This past week I had a special opportunity to photograph the best college hockey players in the nation at the 2011 Frozen Four NCAA national championships. Wow.
I got to shoot the event because I was credentialed by Southcreek Global Media, a company where you have to be referred by a fellow photographer to get reviewed and if you get approved you have the opportunity to shoot events under their name. (Many thanks you to my referring photographer who wishes to remain anonymous.) The shots get uploaded to their distribution system. If they get purchased by national or international clients, such as media outlets and companies, I get paid. If nothing sells, I don‘t get anything. So it‘s speculative, but a pretty good risk factor for someone like me who needs to have a means of access to big time events and distribution network to get the shots into the marketplace. As a result of this relationship, I don‘t sell the images directly. I can show my photos but only with the Southcreek watermark (except for the some that I will not submit to SCG because they are not interested in non-standard sized images or personal shots.)

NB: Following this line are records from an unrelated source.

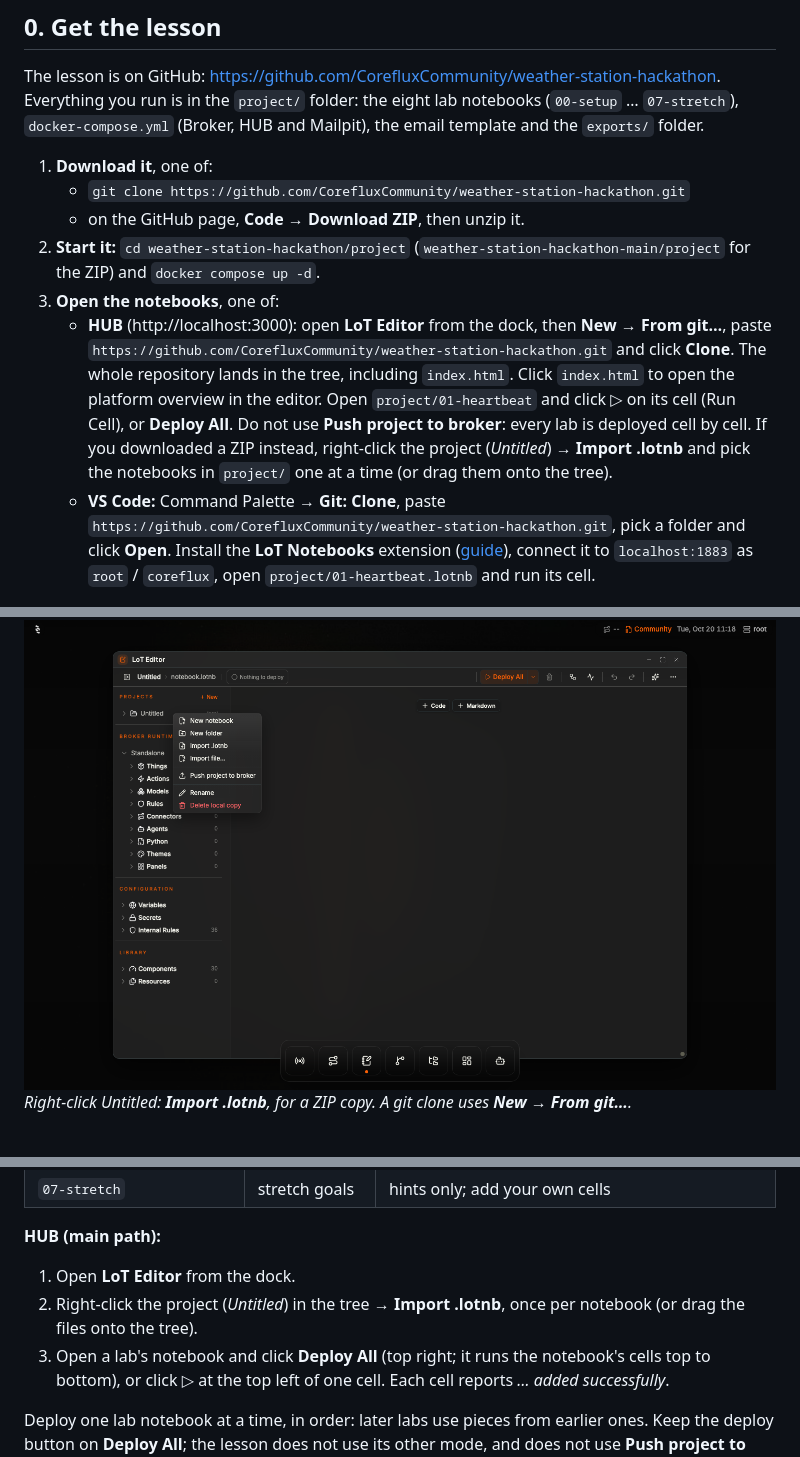
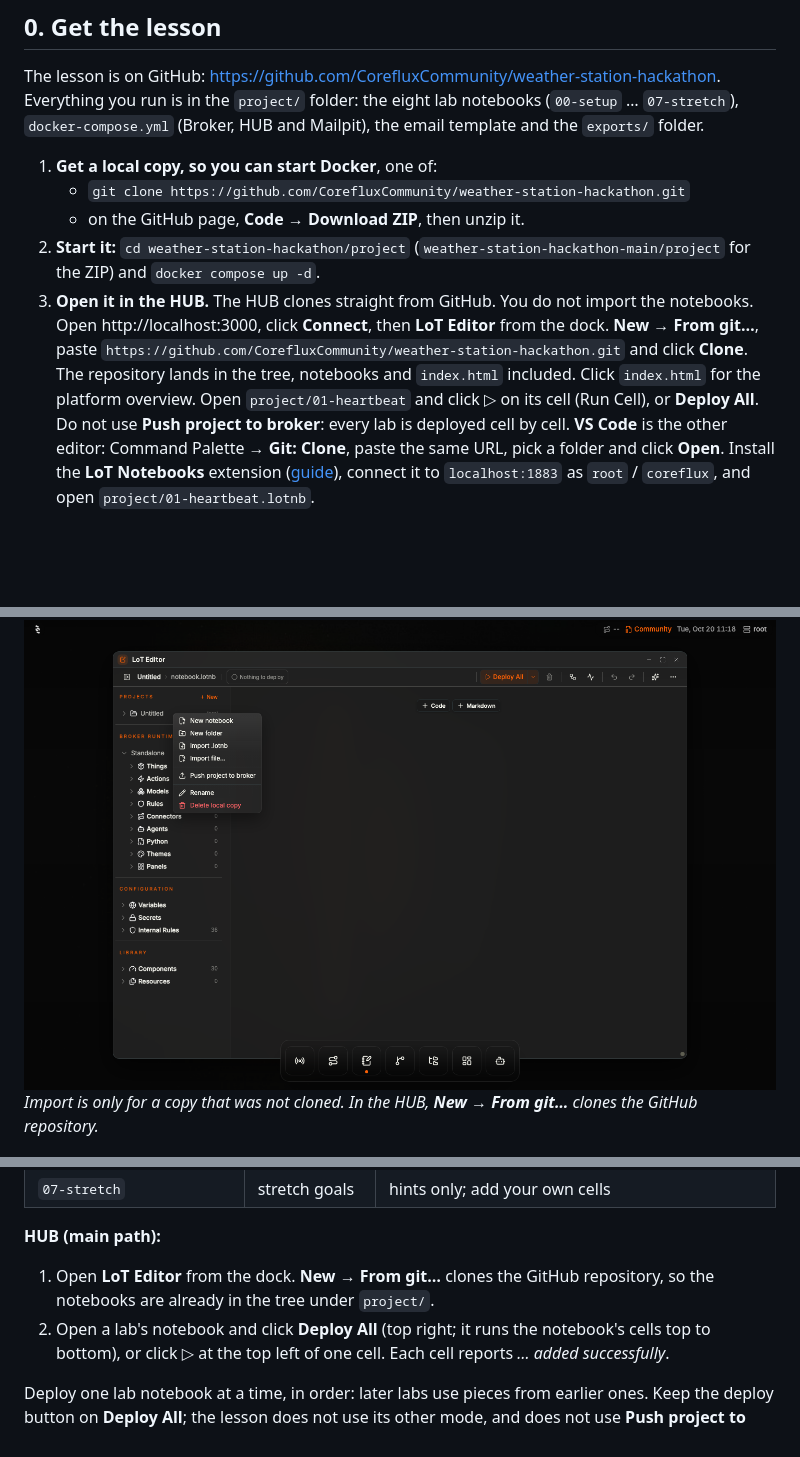
Before and after one commit to CorefluxCommunity/weather-station-hackathon, a Markdown page: project/README.md, 3 parts joined by grey strips. Drawn GitHub-style; blank space fills up the shorter version.

Commit message:
Make the HUB GitHub clone the way the lesson is opened.
New → From git… pulls the repository into the LoT Editor, so the notebooks and index.html do not need importing.

```diff
--- a/project/README.md
+++ b/project/README.md
@@ -21,26 +21,24 @@ The lesson is on GitHub: https://github.com/CorefluxCommunity/weather-station-ha
 notebooks (`00-setup` … `07-stretch`), `docker-compose.yml` (Broker, HUB and Mailpit), the email
 template and the `exports/` folder.
 
-1. **Download it**, one of:
+1. **Get a local copy, so you can start Docker**, one of:
    - `git clone https://github.com/CorefluxCommunity/weather-station-hackathon.git`
    - on the GitHub page, **Code → Download ZIP**, then unzip it.
 2. **Start it:** `cd weather-station-hackathon/project` (`weather-station-hackathon-main/project`
    for the ZIP) and `docker compose up -d`.
-3. **Open the notebooks**, one of:
-   - **HUB** (http://localhost:3000): open **LoT Editor** from the dock, then **New → From git…**,
-     paste `https://github.com/CorefluxCommunity/weather-station-hackathon.git` and click **Clone**.
-     The whole repository lands in the tree, including `index.html`. Click `index.html` to open the
-     platform overview in the editor. Open `project/01-heartbeat` and click ▷ on its cell
-     (Run Cell), or **Deploy All**. Do not use **Push project to broker**: every lab is deployed
-     cell by cell. If you downloaded a ZIP instead, right-click the project (*Untitled*) →
-     **Import .lotnb** and pick the notebooks in `project/` one at a time (or drag them onto the tree).
-   - **VS Code:** Command Palette → **Git: Clone**, paste `https://github.com/CorefluxCommunity/weather-station-hackathon.git`, pick a folder and click
-     **Open**. Install the **LoT Notebooks** extension
-     ([guide](https://docs.coreflux.org/latest/quick-start/vscode)), connect it to `localhost:1883`
-     as `root` / `coreflux`, open `project/01-heartbeat.lotnb` and run its cell.
+3. **Open it in the HUB.** The HUB clones straight from GitHub. You do not import the notebooks.
+   Open http://localhost:3000, click **Connect**, then **LoT Editor** from the dock. **New → From git…**,
+   paste `https://github.com/CorefluxCommunity/weather-station-hackathon.git` and click **Clone**.
+   The repository lands in the tree, notebooks and `index.html` included. Click `index.html` for the
+   platform overview. Open `project/01-heartbeat` and click ▷ on its cell (Run Cell), or **Deploy All**.
+   Do not use **Push project to broker**: every lab is deployed cell by cell.
+   **VS Code** is the other editor: Command Palette → **Git: Clone**, paste the same URL, pick a
+   folder and click **Open**. Install the **LoT Notebooks** extension
+   ([guide](https://docs.coreflux.org/latest/quick-start/vscode)), connect it to `localhost:1883`
+   as `root` / `coreflux`, and open `project/01-heartbeat.lotnb`.
 
 ![Project menu in the LoT Editor](../docs/screenshots/37-hub-project-menu-no-clone.png)
-*Right-click *Untitled*: **Import .lotnb**, for a ZIP copy. A git clone uses **New → From git…**.*
+*Import is only for a copy that was not cloned. In the HUB, **New → From git…** clones the GitHub repository.*
 
 ![Notebooks imported from the downloaded copy](../docs/screenshots/38-cloned-notebooks-imported.png)
 *The eight notebooks from `project/`, imported. `notebook.lotnb` is the project's empty default.*
@@ -160,10 +158,9 @@ There is one notebook per lab, in order. Each notebook explains the lab, has its
 
 **HUB (main path):**
 
-1. Open **LoT Editor** from the dock.
-2. Right-click the project (*Untitled*) in the tree → **Import .lotnb**, once per notebook (or drag
-   the files onto the tree).
-3. Open a lab's notebook and click **Deploy All** (top right; it runs the notebook's cells top to
+1. Open **LoT Editor** from the dock. **New → From git…** clones the GitHub repository, so the
+   notebooks are already in the tree under `project/`.
+2. Open a lab's notebook and click **Deploy All** (top right; it runs the notebook's cells top to
    bottom), or click ▷ at the top left of one cell. Each cell reports *… added successfully*.
 
 Deploy one lab notebook at a time, in order: later labs use pieces from earlier ones. Keep the
```
Also changed, not shown: HACKATHON.md (+16 -19 lines), README.md (+4 -4 lines).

So the night before the event, I shot some photos of the exterior of the Xcel Energy Center, the venue for this pinacle of college hockey sport. It‘s a great venue in that it‘s where each year in Minnesota, “The State of Hockey“ it‘s where the state high school hockey championships are held. Lots of hockey dreams are associated with this place.
Because of the gravitas and romantic nature of “the X“ I used two newly learned techniques to shoot it: Pano and High Dynamic Range (HDR). The first shot above i used both. The panoramic technique was surprisingly simple. Just use a tripod. Line it up and shoot the series. The HDR technique was way easy too. The camera and software does all the work. All I had to do was to get my light settings right, and set the camera to shoot a bracketed range of exposures. I went +2 and -2 on both of the building shots above, so it was capturing 5 shots , +2, +1, 0, -1 and -2 and then collapsing them into a single image. I did some addition tweaks to make it pop just how I liked it. I was pretty pleased that it reached the affect I was after.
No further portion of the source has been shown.